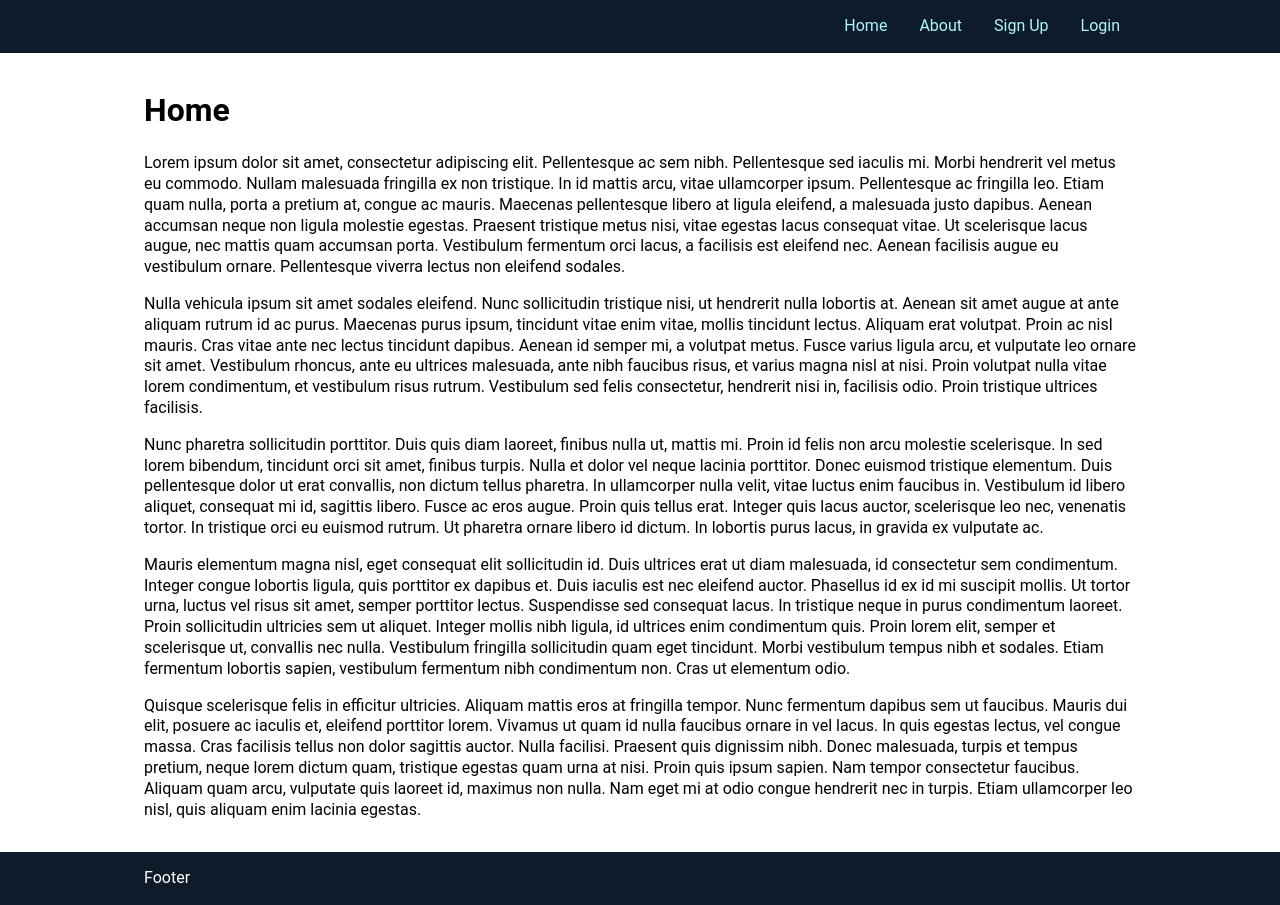
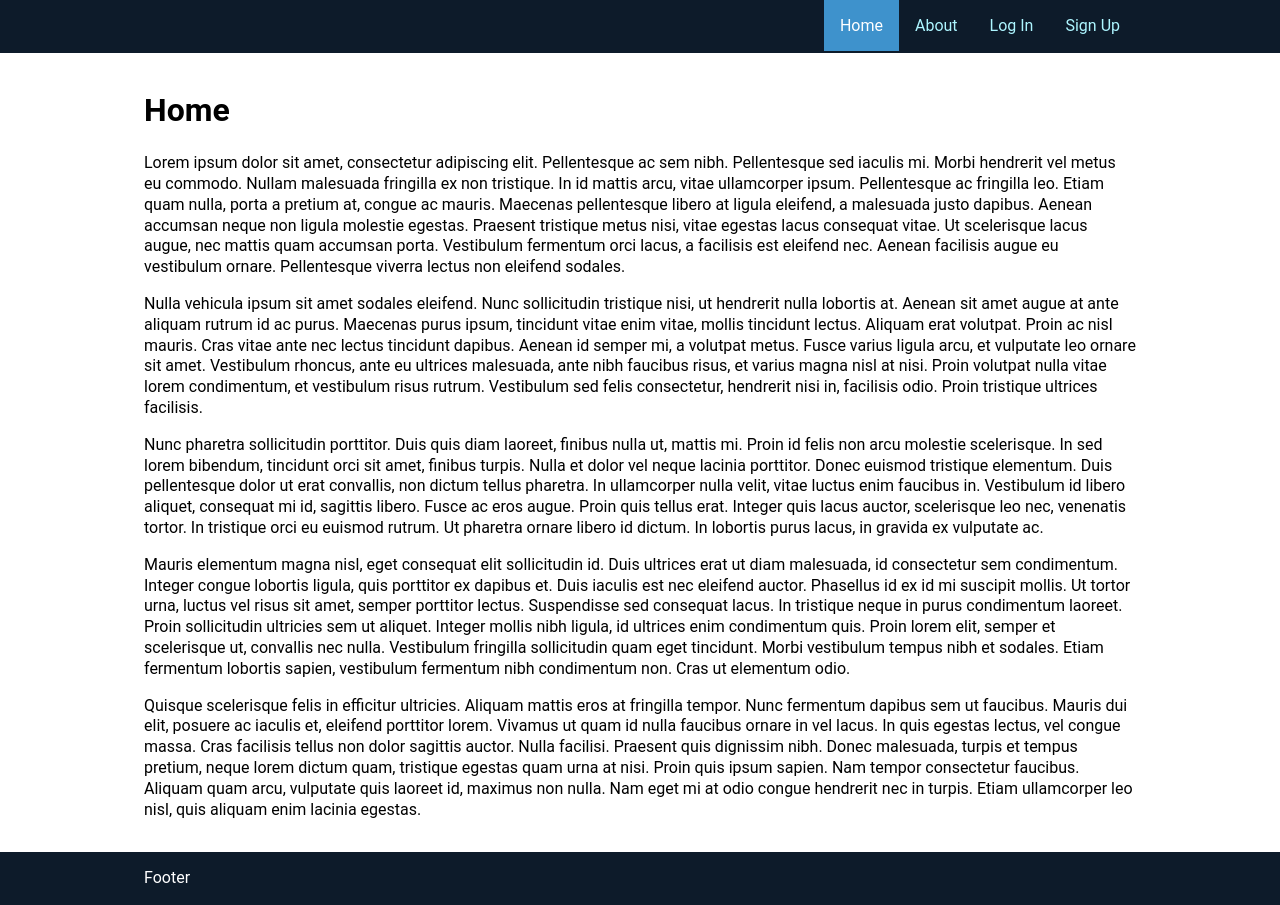
Before and after one commit to Arkine/-Mern-starter-stack, a React app in the folder client/: page / in a window 1280 px wide. Built offline with nearby package versions, Linux system fonts and the light colour scheme.

Commit message:
improved button link styles

```diff
--- a/client/src/components/common/Button.js
+++ b/client/src/components/common/Button.js
@@ -1,43 +1,23 @@
-import styled from 'styled-components';
+import React from 'react';
+import styled, {css} from 'styled-components';
 
 import {NavLink} from 'react-router-dom';
 
 export const Button = styled.button`
-	background-color: ${props => props.theme.colors.primary};
 	padding: 1rem;
 	min-width: 150px;
 
 	color: #fff;
 	transition: all 0.2s ease-in;
 
-	border: 2px solid transparent;
-
+	background-color: ${props => props.secondary ? '#fff' : props.theme.colors.primary};
+	border: 2px solid ${props => props.secondary ? props.theme.colors.primary : 'transparent'};
 	border-radius: 4px;
 
-	&:hover {
-		cursor: pointer;
-
-		background-color: ${props => props.theme.colors.hover};
-		color: #fff;
+	a {
+		text-decoration: none;
+		color: ${props => props.theme.colors.primary};
 	}
-`;
-
-Button.Link = styled(NavLink)`
-	display: inline-block;
-
-	padding: 1rem;
-	margin-top: 1rem;
-
-	min-width: 100px;
-
-	border: 2px solid ${props => props.theme.colors.primary};
-	border-radius: 4px;
-
-	color: ${props => props.theme.colors.primary};
-	transition: all 0.2s ease-in;
-
-	text-decoration: none;
-	text-align: center;
 
 	&:hover {
 		cursor: pointer;
@@ -45,5 +25,14 @@ Button.Link = styled(NavLink)`
 		background-color: ${props => props.theme.colors.hover};
 		border-color: transparent;
 		color: #fff;
+		a {
+			color: inherit;
+		}
 	}
 `;
+
+Button.Link = (props) => (
+	<Button secondary>
+		<NavLink to={props.to}>{props.children}</NavLink>
+	</Button>
+);
--- a/client/src/components/navigation/PrimaryNavigation.js
+++ b/client/src/components/navigation/PrimaryNavigation.js
@@ -1,8 +1,11 @@
 import React from 'react';
 import {connect} from 'react-redux';
 
+import history from 'app/services/history';
+
 import {Navigation} from './PrimaryNavigationStyled';
 
+import links from './links';
 
 const mapStateToProps = state => {
 	return {
@@ -11,20 +14,42 @@ const mapStateToProps = state => {
 }
 
 @connect(mapStateToProps)
-export default class PrimaryNavigation extends React.PureComponent {
+export default class PrimaryNavigation extends React.Component {
+
+	shouldComponentUpdate(prevProps) {
+		const {pathname} = history.location;
+		if (prevProps.history.location.pathname !== pathname) {
+			return true;
+		}
+	}
+
+	renderLinks(linkSet) {
+		const {pathname} = history.location;
+
+		return linkSet.map((link, i) => (
+			<Navigation.Link
+				key={`nav-link-${i}`}
+				to={link.to}
+				active={(link.to === pathname)}
+			>
+				{link.label}
+			</Navigation.Link>))
+	}
+
 	render() {
+		const {all, loggedIn, loggedOut} = links;
 		return (
 			<Navigation>
-				<Navigation.Link to="/">Home</Navigation.Link>
-				<Navigation.Link to="/about">About</Navigation.Link>
+				{this.renderLinks(all)}
 				{!this.props.auth.isAuthenticated &&
 					<React.Fragment>
-						<Navigation.Link to="/signup">Sign Up</Navigation.Link>
-						<Navigation.Link to="/login">Login</Navigation.Link>
+						{this.renderLinks(loggedOut)}
 					</React.Fragment>
 				}
 				{this.props.auth.isAuthenticated &&
-					<Navigation.Link to="/logout">Log Out</Navigation.Link>
+					<React.Fragment>
+						{this.renderLinks(loggedIn)}
+					</React.Fragment>
 				}
 			</Navigation>
 		);
--- a/client/src/components/navigation/PrimaryNavigationStyled.js
+++ b/client/src/components/navigation/PrimaryNavigationStyled.js
@@ -6,9 +6,11 @@ export const Navigation = styled.nav``;
 Navigation.Link = styled(NavLink)`
 	padding: 1rem;
 	text-decoration: none;
-	color: ${props => props.theme.colors.secondary};
+	color: ${props => props.active ? '#fff' : props.theme.colors.secondary};
 
 	transition: all 0.2s ease-in;
+
+	background-color: ${props => props.active ? props.theme.colors.hover : 'initial'};
 
 	&:hover {
 		background-color: ${props => props.theme.colors.hover};
--- /dev/null
+++ b/client/src/components/navigation/links.js
@@ -0,0 +1,30 @@
+
+export default {
+    all:[
+        {
+            to: '/',
+            label: 'Home',
+        },
+        {
+            to: 'about',
+            label: 'About',
+        }
+    ],
+    loggedIn: [
+        {
+            to: '/logout',
+            label: 'Log Out',
+        },
+
+    ],
+    loggedOut: [
+        {
+            to: '/login',
+            label: 'Log In'
+        },
+        {
+            to: '/signup',
+            label: 'Sign Up'
+        }
+    ]
+}
```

^^^^^^^^^^^^^^^^

A single number is expected: how many lines in the entries above hold the word "const".

Solution to this exercise
7